The new Plymouth-built Viking Sport Cruisers 75 is known over here as the Princess 23-Meter, launched head-to-head at the Southampton show against arch-rival Fairline’s flashy new 74. Comparing the two underlined the differences between the marques, for Princess takes great pride in design that doesn’t date-not just for owners who keep a canny eye on resale values, but for those who believe true style has little to do with fashion. The 75 is a remarkably assured motoryacht, full of light, short on gimmicks and long on main-deck space. She has a conventional four-cabin layout, comparatively roomy crew quarters and 1,300 hp MANs that should be good for about 31 knots.
Sea Rays and Boston Whalers and Hatterases all sell here too, of course, but the one development we’re all watching with interest is the birth of Nuvari, the Trojan horse set up at Fano, Italy, by Carver Yachts. The first truly new Nuvari is a 65 that’s due in January and based on the 63 Sonic. This is essentially the Mochi 19, one of the late yard’s most successful recent designs (“late because of management, not the boats. Ferretti now owns the name). Styling is cool European, with the interior a mix of gloss cherry, russet walnut, emerald green carpets and cream-colored leather. There’s a three-cabin, three-head layout, a small crew cabin and a choice of German engines up to 1,050 hp apiece. Detailing is good, and quality looks fine. She’s huge inside, with a minimum of space-sapping curvature to the layout and plenty of headroom everywhere.

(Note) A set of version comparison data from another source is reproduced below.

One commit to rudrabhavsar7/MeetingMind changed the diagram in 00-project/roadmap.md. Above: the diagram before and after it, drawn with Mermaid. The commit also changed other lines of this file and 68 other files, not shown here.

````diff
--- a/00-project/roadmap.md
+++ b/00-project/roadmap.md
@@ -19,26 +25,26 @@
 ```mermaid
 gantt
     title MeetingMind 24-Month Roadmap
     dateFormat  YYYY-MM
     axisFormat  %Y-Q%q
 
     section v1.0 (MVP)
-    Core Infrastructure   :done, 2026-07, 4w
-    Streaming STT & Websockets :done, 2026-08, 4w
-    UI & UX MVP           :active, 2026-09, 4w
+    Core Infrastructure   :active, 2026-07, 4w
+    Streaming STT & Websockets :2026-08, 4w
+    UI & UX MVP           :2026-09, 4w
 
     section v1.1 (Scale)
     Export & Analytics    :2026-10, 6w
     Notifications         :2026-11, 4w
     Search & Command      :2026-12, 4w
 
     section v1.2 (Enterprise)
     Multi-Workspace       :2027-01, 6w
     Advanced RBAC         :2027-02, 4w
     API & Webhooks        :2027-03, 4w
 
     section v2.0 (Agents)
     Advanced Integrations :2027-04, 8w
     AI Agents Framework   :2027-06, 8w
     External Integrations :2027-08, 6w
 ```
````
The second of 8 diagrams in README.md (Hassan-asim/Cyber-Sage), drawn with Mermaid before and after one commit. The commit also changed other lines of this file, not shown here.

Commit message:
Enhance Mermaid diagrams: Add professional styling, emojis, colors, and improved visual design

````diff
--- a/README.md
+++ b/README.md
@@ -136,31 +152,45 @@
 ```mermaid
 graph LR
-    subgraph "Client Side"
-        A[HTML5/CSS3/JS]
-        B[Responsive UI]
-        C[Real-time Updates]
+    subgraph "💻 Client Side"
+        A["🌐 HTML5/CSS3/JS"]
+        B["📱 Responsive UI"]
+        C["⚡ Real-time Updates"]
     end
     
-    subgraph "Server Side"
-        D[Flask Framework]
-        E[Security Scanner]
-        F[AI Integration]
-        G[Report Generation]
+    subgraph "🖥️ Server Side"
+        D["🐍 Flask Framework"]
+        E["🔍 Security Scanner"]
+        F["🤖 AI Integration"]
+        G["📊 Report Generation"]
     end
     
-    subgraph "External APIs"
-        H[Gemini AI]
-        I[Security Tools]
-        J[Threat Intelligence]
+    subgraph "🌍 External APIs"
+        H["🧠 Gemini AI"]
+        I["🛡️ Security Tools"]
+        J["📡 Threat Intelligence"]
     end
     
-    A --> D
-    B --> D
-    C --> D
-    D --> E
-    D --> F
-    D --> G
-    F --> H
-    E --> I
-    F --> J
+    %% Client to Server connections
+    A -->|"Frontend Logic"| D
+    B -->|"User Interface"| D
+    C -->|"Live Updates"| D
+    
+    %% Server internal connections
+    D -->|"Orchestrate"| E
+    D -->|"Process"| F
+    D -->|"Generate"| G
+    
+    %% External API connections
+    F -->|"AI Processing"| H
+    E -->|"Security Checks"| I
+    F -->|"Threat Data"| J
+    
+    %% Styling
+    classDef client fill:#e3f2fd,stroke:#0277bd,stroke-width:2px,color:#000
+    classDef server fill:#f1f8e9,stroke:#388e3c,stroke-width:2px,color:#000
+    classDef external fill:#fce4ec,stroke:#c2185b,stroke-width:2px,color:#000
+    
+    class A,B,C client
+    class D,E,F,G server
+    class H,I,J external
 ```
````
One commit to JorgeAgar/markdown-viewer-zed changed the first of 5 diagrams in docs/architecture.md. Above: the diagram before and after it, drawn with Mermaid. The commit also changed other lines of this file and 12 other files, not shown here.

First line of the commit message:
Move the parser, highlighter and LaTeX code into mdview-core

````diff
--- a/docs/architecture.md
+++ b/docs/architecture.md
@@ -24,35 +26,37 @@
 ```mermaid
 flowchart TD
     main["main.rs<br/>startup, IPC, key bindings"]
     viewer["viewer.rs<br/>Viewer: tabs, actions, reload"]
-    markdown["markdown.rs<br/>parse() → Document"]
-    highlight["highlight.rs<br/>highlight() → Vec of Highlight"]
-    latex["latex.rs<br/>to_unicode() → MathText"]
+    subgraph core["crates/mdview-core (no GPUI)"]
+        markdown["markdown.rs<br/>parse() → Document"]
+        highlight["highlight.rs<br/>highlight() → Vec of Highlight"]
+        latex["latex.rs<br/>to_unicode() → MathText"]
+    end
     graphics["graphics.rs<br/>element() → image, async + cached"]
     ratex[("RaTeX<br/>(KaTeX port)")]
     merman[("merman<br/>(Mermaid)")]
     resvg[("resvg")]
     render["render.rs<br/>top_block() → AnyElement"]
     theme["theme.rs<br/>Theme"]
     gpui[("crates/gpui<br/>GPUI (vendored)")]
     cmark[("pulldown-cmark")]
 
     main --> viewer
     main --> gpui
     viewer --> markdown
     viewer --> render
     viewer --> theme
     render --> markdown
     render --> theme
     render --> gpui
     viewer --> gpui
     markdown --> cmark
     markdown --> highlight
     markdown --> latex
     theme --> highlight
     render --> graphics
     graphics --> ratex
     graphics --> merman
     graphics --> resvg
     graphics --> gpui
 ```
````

Actually, the Nuvari is a lot like an American boat. Bogart would have been fine with one of these.
And so, maybe, would Bardot.